### [The task]
From the records below, take each line where the string "reasoning" shows up and copy it.

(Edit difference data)
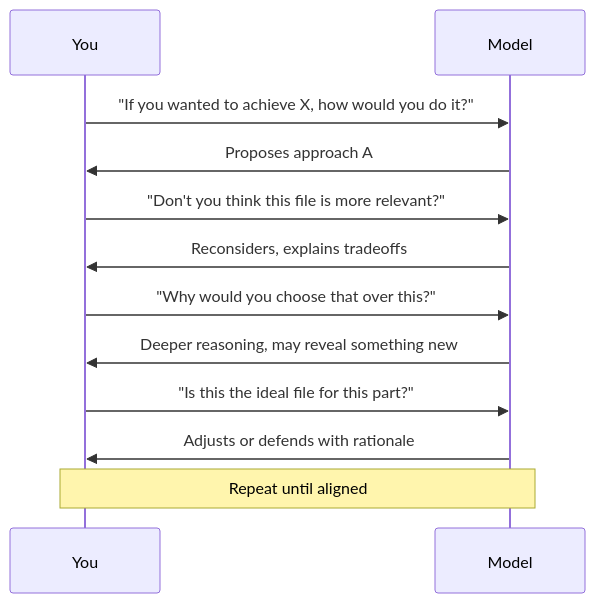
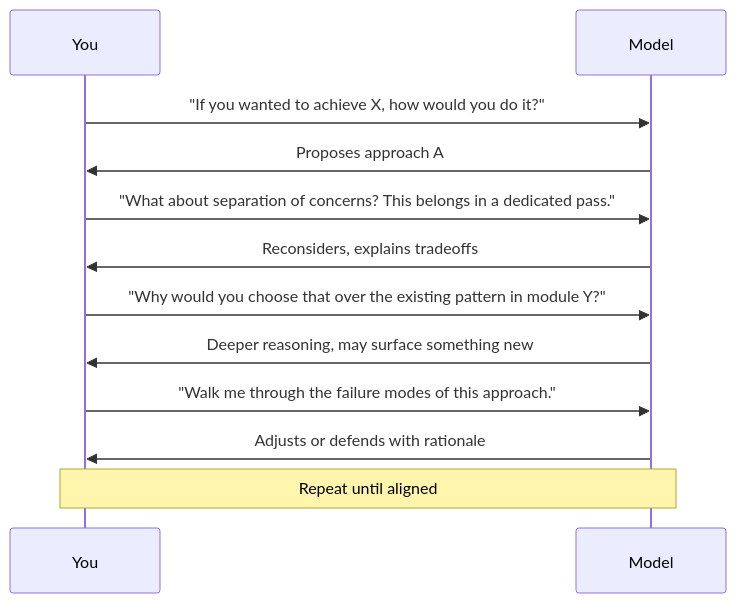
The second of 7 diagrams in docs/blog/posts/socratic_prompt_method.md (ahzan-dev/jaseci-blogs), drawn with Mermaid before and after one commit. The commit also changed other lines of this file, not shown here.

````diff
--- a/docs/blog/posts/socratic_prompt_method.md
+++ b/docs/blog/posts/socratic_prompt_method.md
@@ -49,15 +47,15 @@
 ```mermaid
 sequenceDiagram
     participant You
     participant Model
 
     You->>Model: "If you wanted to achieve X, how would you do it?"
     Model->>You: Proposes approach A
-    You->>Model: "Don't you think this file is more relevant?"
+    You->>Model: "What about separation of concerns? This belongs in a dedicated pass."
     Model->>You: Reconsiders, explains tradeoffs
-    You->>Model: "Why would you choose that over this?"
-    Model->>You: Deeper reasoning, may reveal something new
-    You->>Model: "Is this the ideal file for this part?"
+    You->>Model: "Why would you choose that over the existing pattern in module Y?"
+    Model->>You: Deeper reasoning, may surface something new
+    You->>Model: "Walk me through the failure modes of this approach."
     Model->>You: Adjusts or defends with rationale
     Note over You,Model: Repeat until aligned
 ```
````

### [Exercise response]
-    Model->>You: Deeper reasoning, may reveal something new
+    Model->>You: Deeper reasoning, may surface something new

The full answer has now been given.